2. Energy Information Administration, (EIA) first examined market centers in 1996. See Energy Information Administration,Natural Gas 1996: Issues and Trends,,"The Emergence of Natural Gas Market Centers," Chapter 5 (December 1996). The Federal Energy Regulatory Commission (FERC) reexamined the subject in 1999. See "The Development of Market Centers and Electronic Trading in Natural Gas Market," Office of Economic Policy Discussion Paper 99-01, 1999.

3. Liquidity is generally defined in terms of number of trades.

4. Columbia Gas Transmission Company still provides it shippers with access to its "Navigator" online system for transportation nominations, invoicing, and capacity release services.

5. Based on contacts developed in researching this report. While no specific evidence was provided to support these evaluations, center contacts expressed their opinion based on overall knowledge of changes in their center's operations.

6. Although the parking/loaning service varies by pipeline, it is usually supported from system linepack on an "as available" or interruptible basis if no underground storage facilities are available.

7. Before the 1990s, pipeline interconnections were limited and were mainly put in place as additional insurance to maintain the reliability of the system (emergency interconnects), to receive supply via a major trunkline, or to fulfill exchange gas commitments with other pipeline companies.

8. A market center usually is structured around an administrative unit that handles contact with the customer and arranges with the operator of the pipeline or hub facilities to carry out the physical activities associated with the transaction.

9. Center interconnections to storage can be even more valuable when they provide access to high-deliverability storage sites, which efficiently support such needed services as short-term parking, loaning, swing supplies, and peaking.

10. Such a market frequently is referred to as a "liquid market."

11. Most of the 28 operational market centers in the United States operate under FERC jurisdiction and are governed by Natural Gas Policy Act (NGPA) Section 311 rates.
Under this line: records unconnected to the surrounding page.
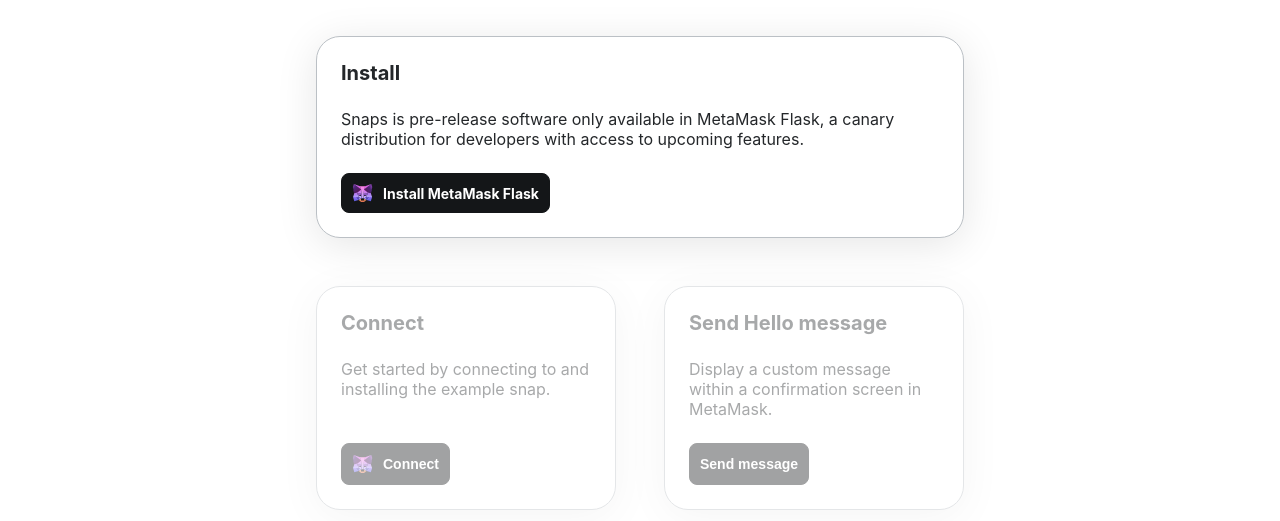
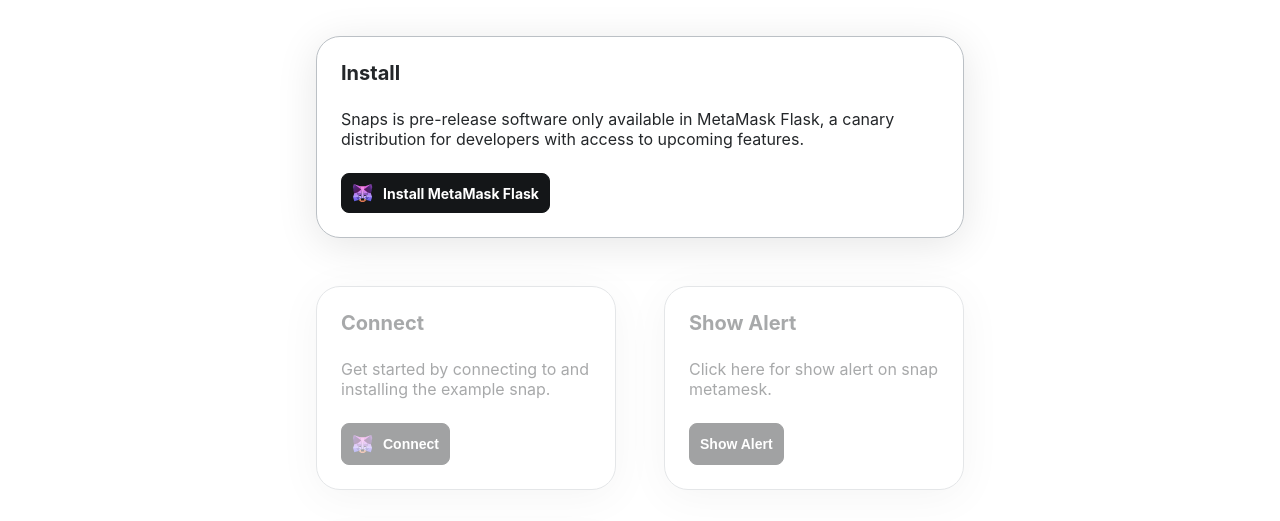
Before and after one commit to devinvestidor/snap-connect, a Gatsby site in the folder packages/site/: page / in a window 1280 px wide. Shown: the part 279-800 px from the top of the page. Built offline with nearby package versions, Linux system fonts and the light colour scheme; Gatsby itself is replaced by a stand-in of ours.

Commit message:
add alert

```diff
--- a/packages/site/src/components/Buttons.tsx
+++ b/packages/site/src/components/Buttons.tsx
@@ -94,8 +94,12 @@
   );
 };
 
+export const ShowAlertSnap = (props: ComponentProps<typeof Button>) => {
+  return <Button {...props}>Show Alert</Button>;
+};
+
 export const SendHelloButton = (props: ComponentProps<typeof Button>) => {
-  return <Button {...props}>Send message</Button>;
+  return <Button {...props}>Invite Friend</Button>;
 };
 
 export const HeaderButtons = ({
--- a/packages/site/src/pages/index.tsx
+++ b/packages/site/src/pages/index.tsx
@@ -12,6 +12,7 @@
   InstallFlaskButton,
   ReconnectButton,
   SendHelloButton,
+  ShowAlertSnap,
   Card,
 } from '../components';
 
@@ -195,9 +196,28 @@
         )}
         <Card
           content={{
-            title: 'Send Hello message',
+            title: 'Show Alert',
             description:
-              'Display a custom message within a confirmation screen in MetaMask.',
+              'Click here for show alert on snap metamesk.',
+            button: (
+              <ShowAlertSnap
+                onClick={handleSendHelloClick}
+                disabled={!state.installedSnap}
+              />
+            ),
+          }}
+          disabled={!state.installedSnap}
+          fullWidth={
+            state.isFlask &&
+            Boolean(state.installedSnap) &&
+            !shouldDisplayReconnectButton(state.installedSnap)
+          }
+        />
+        <Card
+          content={{
+            title: 'Invite a friend',
+            description:
+              'Invite a friend to the MetaMask platform.',
             button: (
               <SendHelloButton
                 onClick={handleSendHelloClick}
@@ -212,6 +232,7 @@
             !shouldDisplayReconnectButton(state.installedSnap)
           }
         />
+
         <Notice>
           <p>
             Please note that the <b>snap.manifest.json</b> and{' '}
--- a/packages/snap/snap.manifest.json
+++ b/packages/snap/snap.manifest.json
@@ -7,7 +7,7 @@
     "url": "https://github.com/MetaMask/template-snap-monorepo.git"
   },
   "source": {
-    "shasum": "I0v3sNxiwkR2FusZRqWL8zE2QGSbx+PM9TuuL+8JK5c=",
+    "shasum": "aWg7DZji28DEgsAmAyfPQWpyGSiN9l0Z042AsmUWbHU=",
     "location": {
       "npm": {
         "filePath": "dist/bundle.js",
```
Also changed, not shown: packages/snap/src/index.ts (+3 -7 lines).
Three operate under FERC Natural Gas Act (NGA) Section 7 authority. The remaining centers operate under their respective State jurisdictional agencies, all subject to cost-of-service tariffs. Those in Canada operate under the jurisdiction of the National Energy Board (NEB).

12. They are: Moss Bluff; Egan; Katy (DEFS); and Dominion centers.

13. Price transparency, or the ability to identify quickly and accurately the cost of gas and other gas-related services at and near market centers, is crucial to an efficient and liquid gas market.

14. Access (via a password) to a market center trading platform usually requires the shipper to sign a contract with the market center beforehand. Access to "Informational Postings" and other administrative services, such as access to weather service information, are generally publicly available on a market center web site.

15. Intelligence Press's NGI Daily Gas Price Index is an example of a widely circulated trade press index. As of August 2003, NGI reported on 88 trading locations.

16. Linepack refers to the gas volume contained in a pipeline segment(s) at any given time. Linepack can be increased beyond the pipeline's certificated capacity temporarily and, within tolerances, by increased compression.